I remember my first Broadway show. It was The Sound of Music with Mary Martin. The minute the nuns came onstage, I ran out of the theater and started running through the streets, with my father running closely behind. By the time he caught up with me, I was outside of the cinema, and then we both went in to see Goldfinger instead.
They just showed an action sequence featuring [Chris] Evans and [Dakota] Fanning and what comes out of Fanning’s mouth? “Shit.” A few people did double-takes. “Did she just say what I think she said?” asked one person.
Roger Ebert eulogizes the show he started with Gene Siskel:
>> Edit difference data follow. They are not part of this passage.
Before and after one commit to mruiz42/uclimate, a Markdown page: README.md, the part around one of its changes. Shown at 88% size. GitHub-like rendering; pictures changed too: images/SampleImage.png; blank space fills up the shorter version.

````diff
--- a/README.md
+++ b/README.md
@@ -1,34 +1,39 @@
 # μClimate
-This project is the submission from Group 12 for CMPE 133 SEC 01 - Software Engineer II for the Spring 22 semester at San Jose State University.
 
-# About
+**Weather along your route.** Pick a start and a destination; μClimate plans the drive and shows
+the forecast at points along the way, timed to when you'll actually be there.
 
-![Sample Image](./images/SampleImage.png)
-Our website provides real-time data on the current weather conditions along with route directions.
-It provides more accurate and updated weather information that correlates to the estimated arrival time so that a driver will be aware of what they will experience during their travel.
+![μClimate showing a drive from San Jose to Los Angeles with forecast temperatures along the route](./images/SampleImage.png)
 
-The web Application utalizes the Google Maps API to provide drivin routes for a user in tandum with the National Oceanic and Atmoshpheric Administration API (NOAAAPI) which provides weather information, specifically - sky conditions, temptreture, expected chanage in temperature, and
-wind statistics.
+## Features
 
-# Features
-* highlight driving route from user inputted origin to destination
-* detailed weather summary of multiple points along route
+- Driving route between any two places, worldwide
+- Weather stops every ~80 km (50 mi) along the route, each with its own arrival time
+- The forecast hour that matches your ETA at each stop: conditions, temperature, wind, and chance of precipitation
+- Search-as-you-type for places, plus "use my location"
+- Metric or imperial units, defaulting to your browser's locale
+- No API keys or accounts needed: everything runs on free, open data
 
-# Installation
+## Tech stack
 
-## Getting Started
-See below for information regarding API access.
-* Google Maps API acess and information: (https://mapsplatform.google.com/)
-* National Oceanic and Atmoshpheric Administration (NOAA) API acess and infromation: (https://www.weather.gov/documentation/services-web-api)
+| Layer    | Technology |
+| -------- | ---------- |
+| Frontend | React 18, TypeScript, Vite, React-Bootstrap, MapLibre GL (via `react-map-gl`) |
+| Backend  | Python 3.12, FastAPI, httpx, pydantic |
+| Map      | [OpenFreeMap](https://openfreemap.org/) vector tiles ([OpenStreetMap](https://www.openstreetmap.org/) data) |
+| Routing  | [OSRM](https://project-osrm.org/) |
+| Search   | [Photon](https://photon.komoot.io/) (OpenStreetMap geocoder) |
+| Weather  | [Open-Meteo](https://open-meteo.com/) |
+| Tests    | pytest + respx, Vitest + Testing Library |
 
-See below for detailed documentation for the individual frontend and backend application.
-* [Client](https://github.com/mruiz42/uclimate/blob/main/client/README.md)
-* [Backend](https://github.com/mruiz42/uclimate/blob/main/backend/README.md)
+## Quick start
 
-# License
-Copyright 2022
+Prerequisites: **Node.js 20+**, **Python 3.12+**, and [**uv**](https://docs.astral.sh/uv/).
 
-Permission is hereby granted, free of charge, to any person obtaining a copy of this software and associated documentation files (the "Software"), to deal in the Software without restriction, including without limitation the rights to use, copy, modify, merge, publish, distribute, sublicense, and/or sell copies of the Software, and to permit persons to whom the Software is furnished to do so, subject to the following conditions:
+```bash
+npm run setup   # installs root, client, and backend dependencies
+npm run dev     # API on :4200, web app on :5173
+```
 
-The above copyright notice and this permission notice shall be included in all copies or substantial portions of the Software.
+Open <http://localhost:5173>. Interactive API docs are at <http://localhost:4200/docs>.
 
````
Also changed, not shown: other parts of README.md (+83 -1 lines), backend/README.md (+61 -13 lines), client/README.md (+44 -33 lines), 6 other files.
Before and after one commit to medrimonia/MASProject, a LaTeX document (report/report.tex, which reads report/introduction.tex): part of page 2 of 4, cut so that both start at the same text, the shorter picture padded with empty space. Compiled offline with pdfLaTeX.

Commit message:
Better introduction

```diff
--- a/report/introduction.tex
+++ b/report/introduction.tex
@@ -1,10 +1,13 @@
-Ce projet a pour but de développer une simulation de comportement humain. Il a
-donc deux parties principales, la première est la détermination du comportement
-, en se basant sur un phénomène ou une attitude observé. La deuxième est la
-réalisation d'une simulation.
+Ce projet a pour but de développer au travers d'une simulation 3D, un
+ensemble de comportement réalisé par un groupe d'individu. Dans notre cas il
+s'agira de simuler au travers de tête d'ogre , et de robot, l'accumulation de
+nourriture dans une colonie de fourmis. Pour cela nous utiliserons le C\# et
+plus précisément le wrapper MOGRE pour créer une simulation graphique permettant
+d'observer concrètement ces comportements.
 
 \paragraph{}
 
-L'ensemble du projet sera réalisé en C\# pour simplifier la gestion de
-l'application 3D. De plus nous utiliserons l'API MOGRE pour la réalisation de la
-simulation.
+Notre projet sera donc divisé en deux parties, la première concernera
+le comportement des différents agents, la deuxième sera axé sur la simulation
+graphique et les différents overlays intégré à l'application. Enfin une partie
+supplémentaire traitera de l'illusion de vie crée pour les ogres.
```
One thing we never did, apart from an occasional special show, was depart from the format: Two critics debating the week’s new movies. No “advance looks” at trailers for movies we hadn’t even seen. No celebrity interviews. No red carpet sound bites. Just two guys talking about the movies. At one point, our show and two clones were on the air simultaneously. Then we were left alone again: The only show on TV that would actually tell you if we thought a movie was bad. There was one improvement; we retired Spot (and his successor, Aroma the Educated Skunk) to free up a segment for another review. I remember when we jumped to commercial syndication at Tribune Entertainment, and our new producer Joe Antelo, backed us in reviewing movies by Fassbinder, Truffaut, Herzog–“those guys. Where else they gonna hear about them?”
I’ve been really enjoying screenwriter/”The Nines” director John August’s blog:
Sloane Crosley’s I Was Told There’d Be Cake is a collection of mostly-witty essays in the style of David Sedaris. Crosley is the centerpiece of most of the tales, and she’s likable enough. Barely. I can imagine being her friend: In my 20’s, I would have been her gay roommate and/or co-worker sharing eye rolls at perceived transgressions of a secret social code. In my 30’s, I would recognize that her minor misfortunes are invariably self-sabotage in the hopes of attracting attention, and would eventually stop returning her calls.
[Photo: Preferable to nuns — “Goldfinger,” United Artists, 1964]
+ Theatrical Release (Portfolio)
+ Dakota Fanning’s potty mouth in ‘Push’ (Risky Business Blog – Hollywood Reporter)
+ The balcony is closed (Roger Ebert’s Journal)
+ Zombies, Bridesmaids and Assassins (JohnAugust.com)